Yesterday I made the trip from home to the Brooklyn Bridge, AND back. It was not the first time I rode to the Bridge, but it was a first to get there and back both by cycling. The trip took over four hours but it was not because I was a slacker. Along the Belt Parkway waterfront it was nice and free of traffic but beyond that I had to slow down to watch out for traffic. Even when part of the trip was along Second Avenue, which was quiet for a weekend day. Once I crossed the Gowanus Canal, it was all slow-going. Some streets still had bike lanes but the streets were narrower, too. Some street had no room at all for a bike and a car to share the road and I had to hurry up to get through it. Somewhere along the line I even had to ride on the sidewalk. That's the case with New York City. It is simply not possible to obey the law 100% of the time. You are on a bike lane then all of a sudden it ends and you are faced with a narrow street or a busy one with lots of traffic. You either ride on the sidewalk, go against traffic, or bite the bullet and go with the flow.
On the way back, I faced a similar scenario at the intersection of Third Avenue and Prospect Avenue. I could risk going with the car through the narrow passage below the Prospect Expressway, or go the wrong way on Third Avenue, on the sidewalk.

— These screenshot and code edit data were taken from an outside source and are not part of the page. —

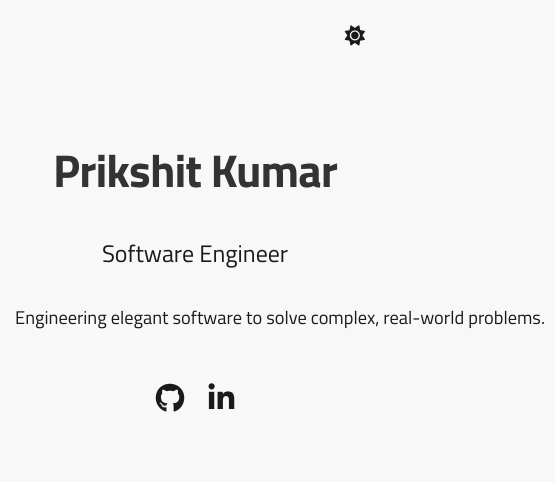
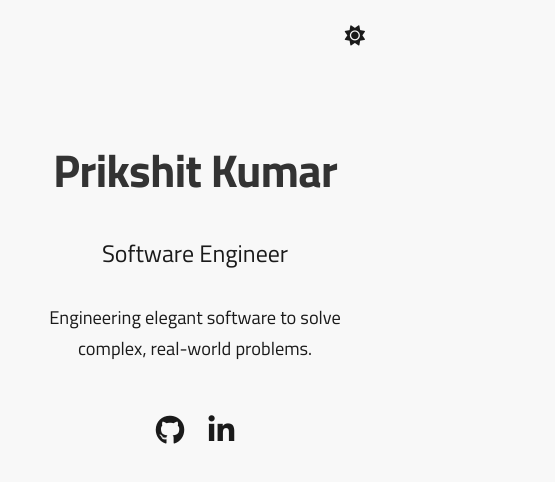
Before and after one commit to kprikshit/prikshit.info, a plain HTML site: page index.html in a window 390 px wide. Shown: the whole page, 555 px wide, since content can reach past the window. Drawn offline with Linux system fonts and the light colour scheme.

Commit message:
better mobile

```diff
--- a/index.html
+++ b/index.html
@@ -7,6 +7,15 @@
     <link rel="stylesheet" href="https://cdnjs.cloudflare.com/ajax/libs/font-awesome/6.0.0/css/all.min.css">
     <style>
         @import url('https://fonts.googleapis.com/css2?family=Titillium+Web:wght@400;700&display=swap');
+
+        /* Universal box-sizing for consistent layout */
+        *, *::before, *::after {
+            box-sizing: border-box;
+        }
+
+        html {
+            overflow-x: hidden; /* Prevent horizontal scroll */
+        }
 
         /* CSS Variables for easier theme management */
         :root {
@@ -26,7 +35,7 @@
             font-size: 1.15em; /* Slightly adjusted base font size */
             line-height: 1.7; /* Improved line height for readability */
             margin: 0;
-            padding: 20px;
+            padding: 0; /* Removed padding from body */
             background-color: var(--light-bg);
             color: var(--light-text);
             display: flex;
@@ -35,7 +44,7 @@
             align-items: center;
             min-height: 100vh;
             transition: background-color var(--transition-speed) ease, color var(--transition-speed) ease;
-            box-sizing: border-box; /* Include padding in element's total width and height */
+            /* box-sizing: border-box; // Redundant due to universal selector */
         }
 
         #theme-toggle {
@@ -79,6 +88,10 @@
         p {
             margin-bottom: 15px; /* Adjusted margin */
             transition: color var(--transition-speed) ease;
+            /* Default for mobile: allow wrapping, width auto, centered by parent */
+            white-space: normal;
+            width: auto; /* Will be overridden by JS on desktop */
+            text-align: center; /* Center text within the paragraph on mobile */
         }
 
         .subtitle {
@@ -180,9 +193,23 @@
             }
         }
 
+        /* Specific styles for the tagline paragraph */
+        #tagline-paragraph {
+            display: inline-block; /* Essential for centering the block itself within text-align: center parent */
+        }
+
+        /* Media query for desktop-specific tagline behavior */
+        @media (min-width: 768px) { /* Adjust this breakpoint as needed */
+            #tagline-paragraph {
+                white-space: nowrap; /* Prevent wrapping on desktop */
+                text-align: left; /* Align text to left within its fixed width container */
+                /* Width will be set by JavaScript */
+            }
+        }
+
         @media (max-width: 600px) {
             body {
-                padding: 15px;
+                /* Removed padding: 15px; */
                 justify-content: flex-start; /* Align to top on small screens */
                 padding-top: 80px; /* Make space for toggle */
             }
@@ -271,13 +298,18 @@
         let i = 0;
         const typingSpeed = 25; // milliseconds per character
 
-        // Function to calculate and set the width of the tagline paragraph
-        function setTaglineWidth() {
+        // Function to calculate and set the width of the tagline paragraph based on screen size
+        function applyTaglineLayout() {
+            // Check if we are on a "desktop" screen based on the media query
+            // This media query should match the one in your CSS for #tagline-paragraph
+            const isDesktop = window.matchMedia('(min-width: 768px)').matches;
+
+            if (isDesktop) {
                 // Create a temporary element to measure the full text width
                 const tempSpan = document.createElement('span');
                 tempSpan.style.visibility = 'hidden'; // Make it invisible
                 tempSpan.style.position = 'absolute'; // Take it out of flow
-            tempSpan.style.whiteSpace = 'nowrap'; // Prevent text wrapping
+                tempSpan.style.whiteSpace = 'nowrap'; // Ensure it measures as a single line
                 // Match font styles to ensure accurate width calculation
                 tempSpan.style.fontSize = window.getComputedStyle(taglineTextElement).fontSize;
                 tempSpan.style.fontFamily = window.getComputedStyle(taglineTextElement).fontFamily;
@@ -288,9 +320,11 @@
                 document.body.removeChild(tempSpan); // Remove it
 
                 // Apply the calculated width to the tagline paragraph with a small buffer
-            taglineParagraph.style.width = `${fullWidth + 10}px`; // Added 10px buffer
-            taglineParagraph.style.display = 'inline-block'; // Make it inline-block so it can be centered by parent
-            taglineParagraph.style.textAlign = 'left'; // Ensure text inside is left-aligned
+                taglineParagraph.style.width = `${fullWidth + 10}px`;
+            } else {
+                // On mobile, remove fixed width to allow wrapping
+                taglineParagraph.style.width = 'auto';
+            }
         }
 
         function typeWriter() {
@@ -304,12 +338,15 @@
             }
         }
 
-        // Start the typewriter effect after a short delay on page load
+        // Initial layout application on page load
         window.addEventListener('load', () => {
-            setTaglineWidth(); // Calculate and set width before typing
+            applyTaglineLayout(); // Set initial width based on screen size
             // Start typewriter after name and subtitle animations have had time to play
             setTimeout(typeWriter, 1200); // Delay before typing starts
         });
+
+        // Re-apply layout on window resize to handle orientation changes or responsive breakpoints
+        window.addEventListener('resize', applyTaglineLayout);
     </script>
 </body>
 </html>
```
Lines whose indentation alone changed are shown as unchanged.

I hope whoever planning the roads for NYC take cyclists into considerations. On that note, it seems Bike New York is a good organization to promote cycling. I will start getting involved with it through its Bike New York Tour, a 42-mile trek through the five boroughs of New York City, then follow up later with other activities.